Change detection outputs:
_ _ _ _

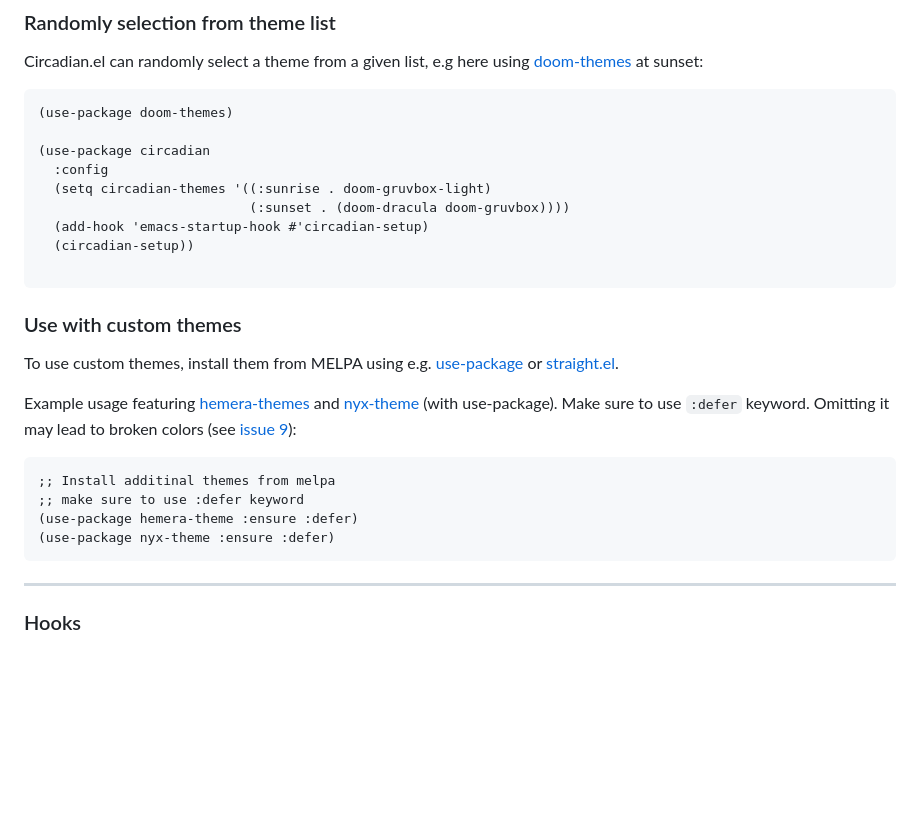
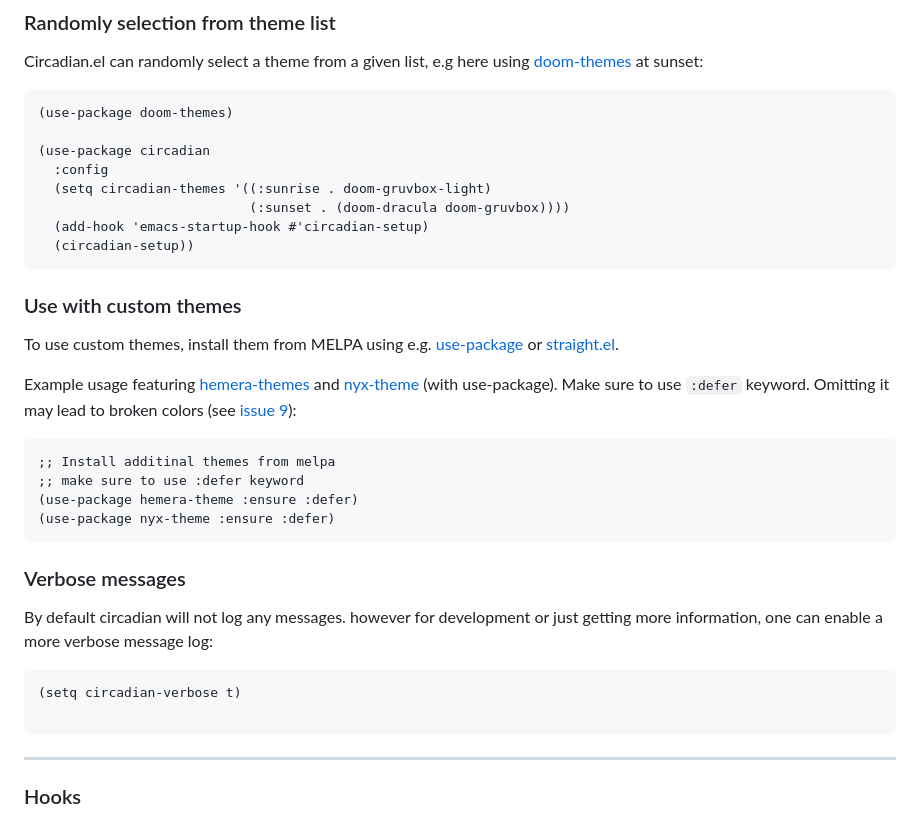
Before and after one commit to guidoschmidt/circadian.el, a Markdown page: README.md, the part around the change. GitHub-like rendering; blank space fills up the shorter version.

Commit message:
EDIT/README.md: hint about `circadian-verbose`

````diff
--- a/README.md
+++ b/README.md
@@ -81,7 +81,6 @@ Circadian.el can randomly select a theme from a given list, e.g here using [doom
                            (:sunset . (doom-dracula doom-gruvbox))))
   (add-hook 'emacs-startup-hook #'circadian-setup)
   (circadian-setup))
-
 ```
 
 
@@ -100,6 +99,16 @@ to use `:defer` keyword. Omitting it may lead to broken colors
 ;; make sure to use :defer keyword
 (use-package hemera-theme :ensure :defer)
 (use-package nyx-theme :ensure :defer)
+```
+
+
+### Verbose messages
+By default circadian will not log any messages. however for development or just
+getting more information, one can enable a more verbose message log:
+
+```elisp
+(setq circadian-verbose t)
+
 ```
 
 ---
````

_ _ _ _

Activity: Each line in the records above that contains the word "defer" must be copied.

Response:
@@ -100,6 +99,16 @@ to use `:defer` keyword. Omitting it may lead to broken colors
 ;; make sure to use :defer keyword
 (use-package hemera-theme :ensure :defer)
 (use-package nyx-theme :ensure :defer)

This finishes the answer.